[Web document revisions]
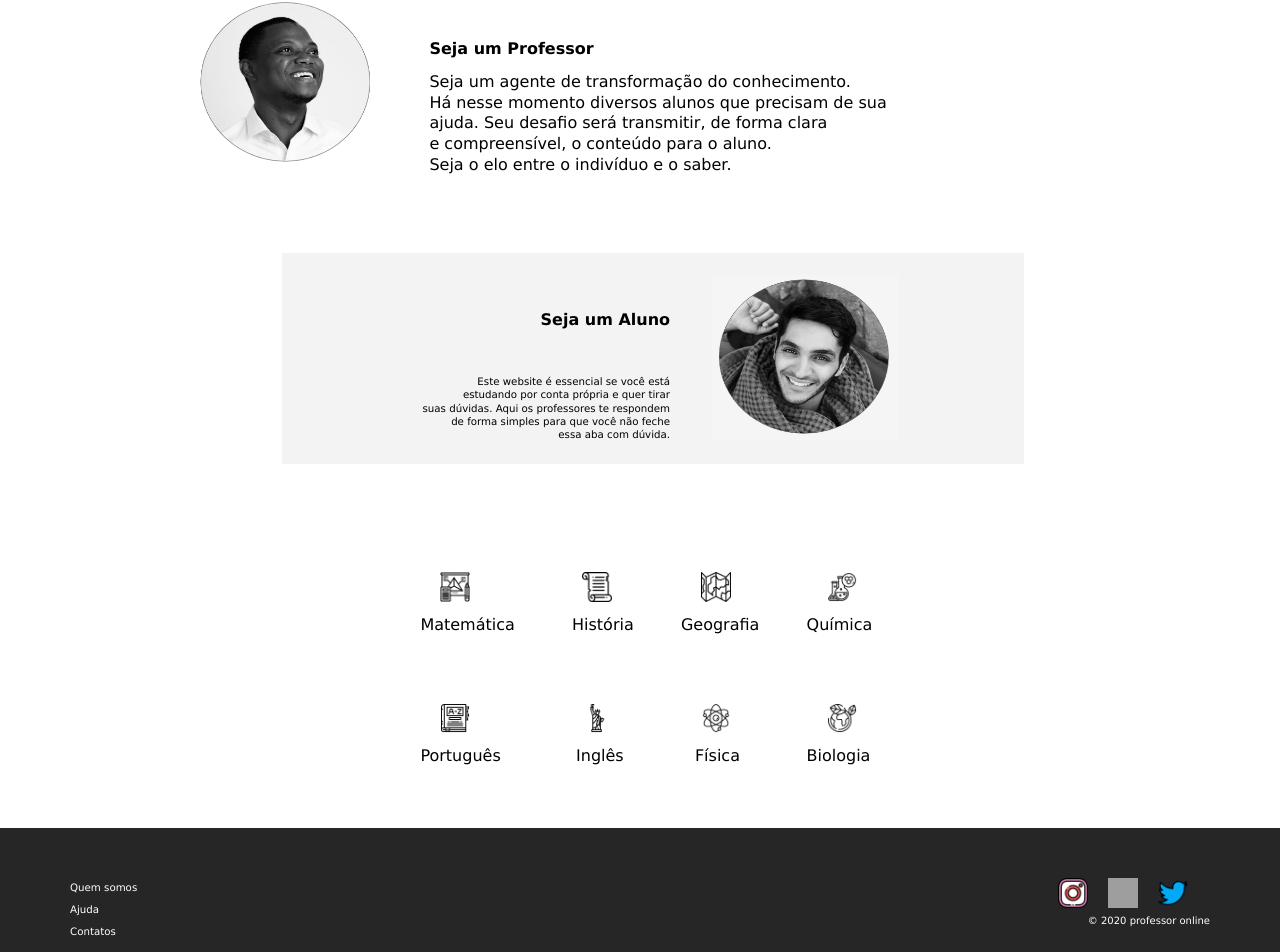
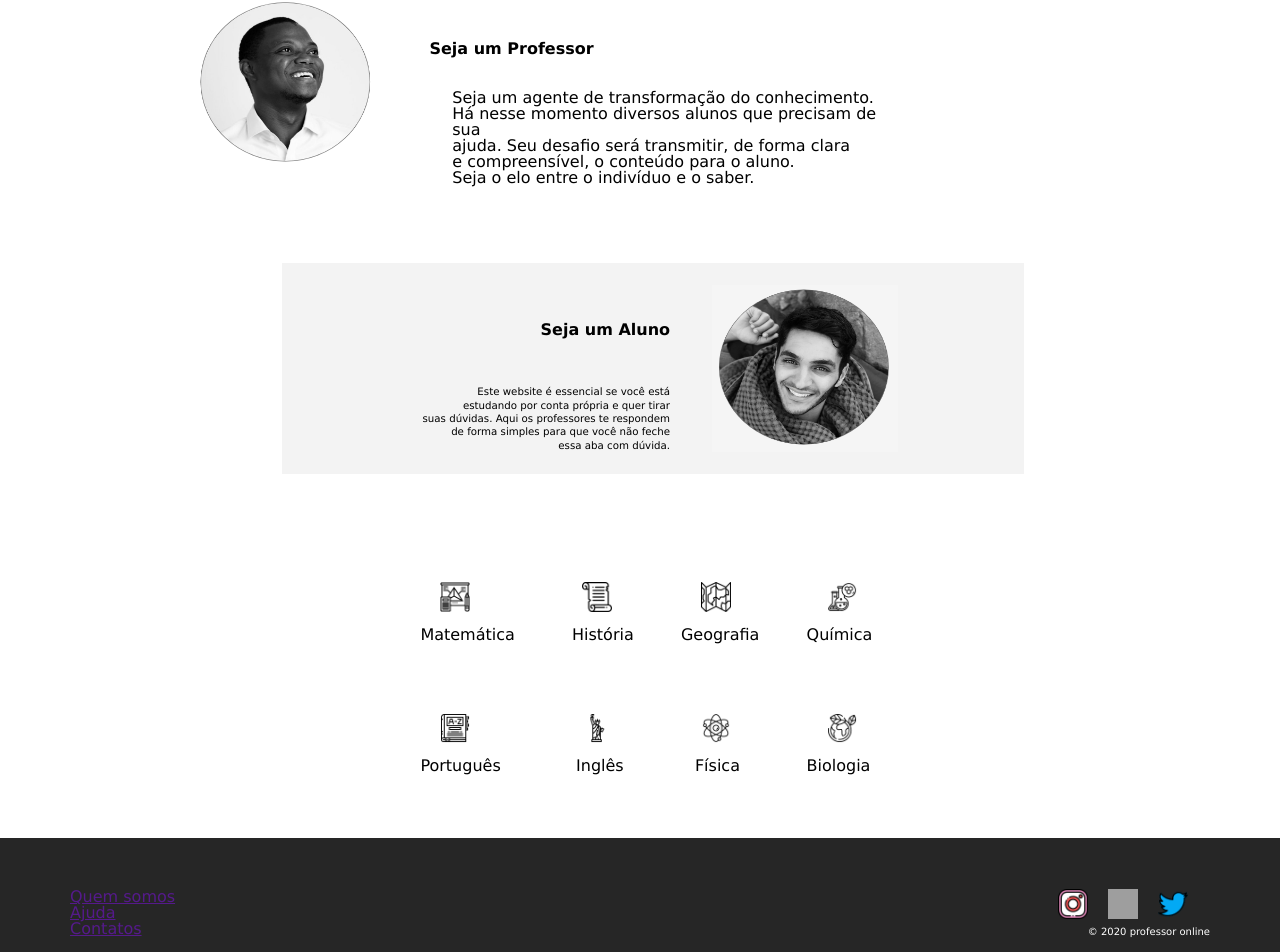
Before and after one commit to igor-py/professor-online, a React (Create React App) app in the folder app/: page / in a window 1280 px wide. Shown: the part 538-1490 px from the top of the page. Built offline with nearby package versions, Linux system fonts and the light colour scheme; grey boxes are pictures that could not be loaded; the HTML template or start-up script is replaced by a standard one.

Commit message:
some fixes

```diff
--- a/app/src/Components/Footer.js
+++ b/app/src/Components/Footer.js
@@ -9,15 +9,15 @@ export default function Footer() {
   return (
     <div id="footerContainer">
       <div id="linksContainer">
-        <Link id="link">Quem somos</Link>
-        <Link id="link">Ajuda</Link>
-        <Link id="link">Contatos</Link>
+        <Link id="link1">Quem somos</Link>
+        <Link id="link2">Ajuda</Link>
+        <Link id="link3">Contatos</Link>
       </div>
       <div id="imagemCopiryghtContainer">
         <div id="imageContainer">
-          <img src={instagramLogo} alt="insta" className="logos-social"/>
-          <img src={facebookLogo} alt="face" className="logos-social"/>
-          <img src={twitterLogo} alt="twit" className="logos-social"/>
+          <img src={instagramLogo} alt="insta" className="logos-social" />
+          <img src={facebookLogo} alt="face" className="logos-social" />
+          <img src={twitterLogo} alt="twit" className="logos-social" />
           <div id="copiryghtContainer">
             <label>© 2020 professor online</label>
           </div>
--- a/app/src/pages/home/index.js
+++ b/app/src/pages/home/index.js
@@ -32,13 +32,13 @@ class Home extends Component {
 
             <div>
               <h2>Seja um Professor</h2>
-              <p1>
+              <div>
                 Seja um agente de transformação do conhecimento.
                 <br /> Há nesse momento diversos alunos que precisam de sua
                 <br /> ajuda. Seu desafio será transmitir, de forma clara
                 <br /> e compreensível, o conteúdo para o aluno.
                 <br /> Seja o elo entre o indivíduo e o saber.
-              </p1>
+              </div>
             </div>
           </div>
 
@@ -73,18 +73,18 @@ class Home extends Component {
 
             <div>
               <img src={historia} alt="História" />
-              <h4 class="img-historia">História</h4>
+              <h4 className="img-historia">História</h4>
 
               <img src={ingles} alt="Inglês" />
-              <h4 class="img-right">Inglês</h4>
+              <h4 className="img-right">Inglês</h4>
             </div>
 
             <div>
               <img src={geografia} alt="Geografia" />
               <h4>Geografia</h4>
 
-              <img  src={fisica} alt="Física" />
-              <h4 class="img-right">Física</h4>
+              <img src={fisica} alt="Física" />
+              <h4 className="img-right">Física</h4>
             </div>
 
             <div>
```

==

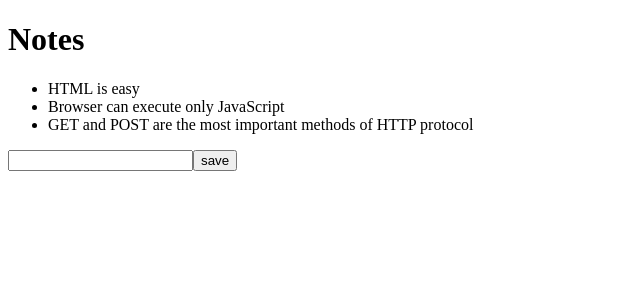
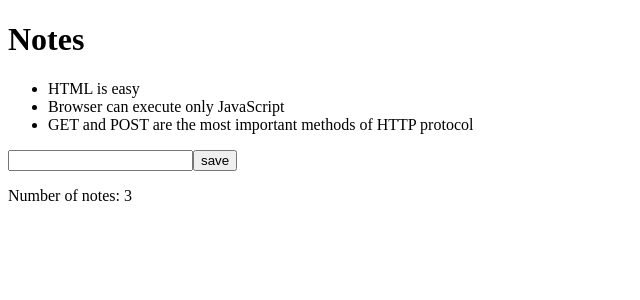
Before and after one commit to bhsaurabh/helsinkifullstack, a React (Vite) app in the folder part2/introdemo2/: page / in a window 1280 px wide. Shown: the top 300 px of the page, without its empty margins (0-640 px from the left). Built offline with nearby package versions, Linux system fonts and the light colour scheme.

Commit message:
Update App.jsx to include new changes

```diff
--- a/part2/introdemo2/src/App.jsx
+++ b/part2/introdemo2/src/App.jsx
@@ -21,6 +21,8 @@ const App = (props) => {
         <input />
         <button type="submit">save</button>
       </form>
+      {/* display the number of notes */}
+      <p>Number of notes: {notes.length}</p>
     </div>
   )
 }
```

--

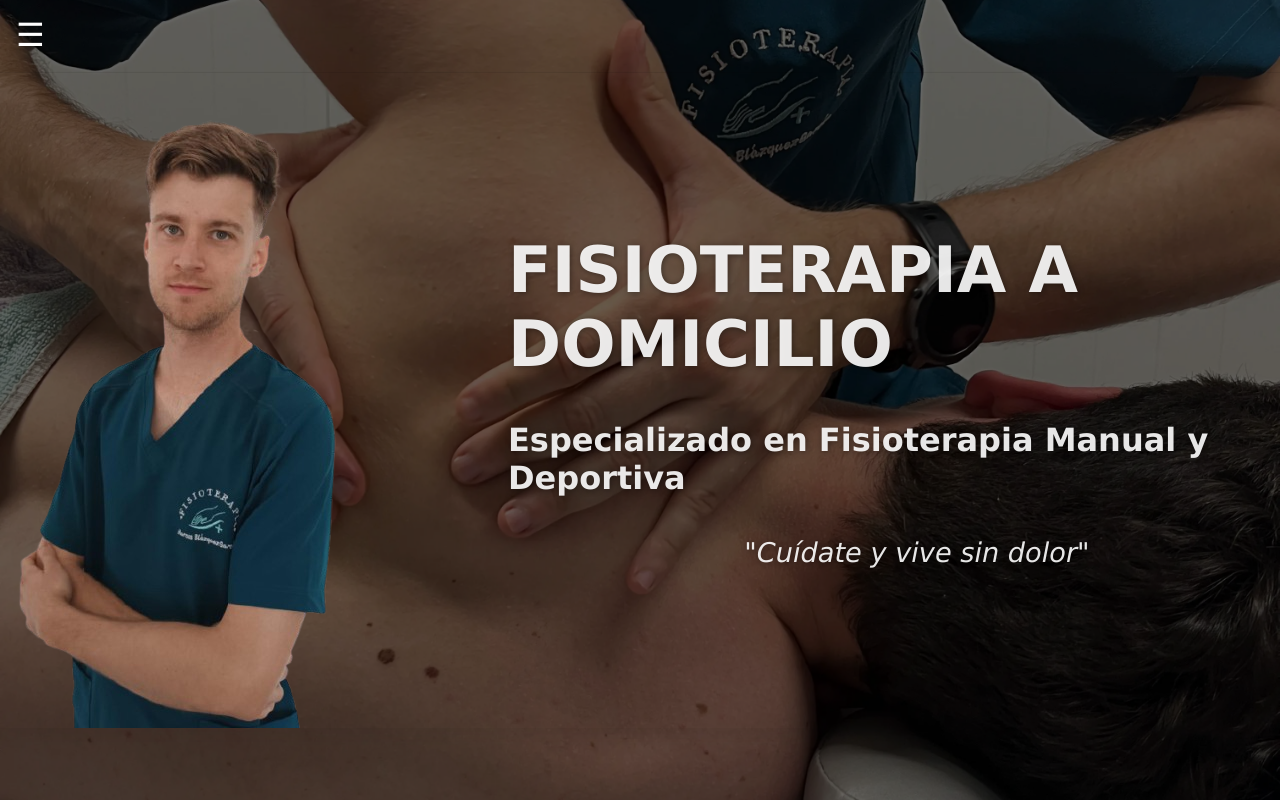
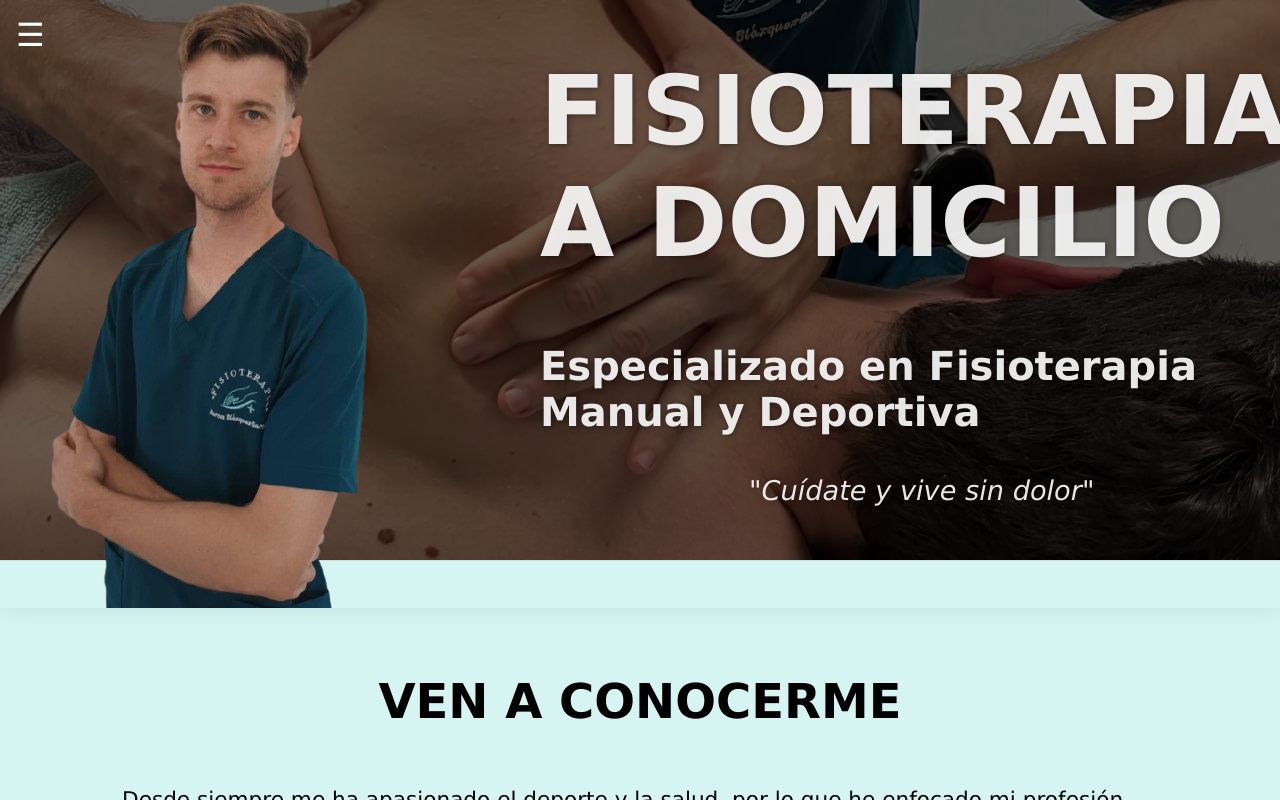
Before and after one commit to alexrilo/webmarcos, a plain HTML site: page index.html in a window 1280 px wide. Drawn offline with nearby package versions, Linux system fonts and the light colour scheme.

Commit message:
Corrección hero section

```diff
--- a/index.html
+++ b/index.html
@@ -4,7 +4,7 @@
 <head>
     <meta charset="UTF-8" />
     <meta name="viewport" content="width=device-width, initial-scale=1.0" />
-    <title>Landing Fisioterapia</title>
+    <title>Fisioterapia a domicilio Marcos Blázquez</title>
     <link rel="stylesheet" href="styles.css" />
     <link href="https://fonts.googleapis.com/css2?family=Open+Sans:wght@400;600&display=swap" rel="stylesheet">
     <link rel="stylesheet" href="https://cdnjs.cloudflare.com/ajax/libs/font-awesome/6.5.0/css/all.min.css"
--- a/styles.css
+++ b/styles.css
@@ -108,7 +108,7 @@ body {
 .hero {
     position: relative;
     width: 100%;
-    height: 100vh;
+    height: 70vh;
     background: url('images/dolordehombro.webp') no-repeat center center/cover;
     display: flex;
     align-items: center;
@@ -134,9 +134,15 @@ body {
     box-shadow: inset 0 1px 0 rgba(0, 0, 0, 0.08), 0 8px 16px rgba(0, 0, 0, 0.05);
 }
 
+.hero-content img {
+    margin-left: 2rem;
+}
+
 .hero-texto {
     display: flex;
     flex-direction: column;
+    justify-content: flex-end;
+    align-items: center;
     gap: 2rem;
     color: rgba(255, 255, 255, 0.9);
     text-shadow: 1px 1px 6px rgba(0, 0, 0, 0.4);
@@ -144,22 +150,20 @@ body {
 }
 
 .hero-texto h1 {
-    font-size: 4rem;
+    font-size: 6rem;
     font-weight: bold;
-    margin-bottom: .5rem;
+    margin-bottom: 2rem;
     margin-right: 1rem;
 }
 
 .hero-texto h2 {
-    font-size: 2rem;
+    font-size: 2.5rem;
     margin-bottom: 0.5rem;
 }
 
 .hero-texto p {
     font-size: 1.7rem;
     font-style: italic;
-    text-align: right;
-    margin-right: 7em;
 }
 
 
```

# Work task
From the entries above, copy every line containing the word "size".

# Answer space
-    font-size: 4rem;
+    font-size: 6rem;
-    font-size: 2rem;
+    font-size: 2.5rem;
     font-size: 1.7rem;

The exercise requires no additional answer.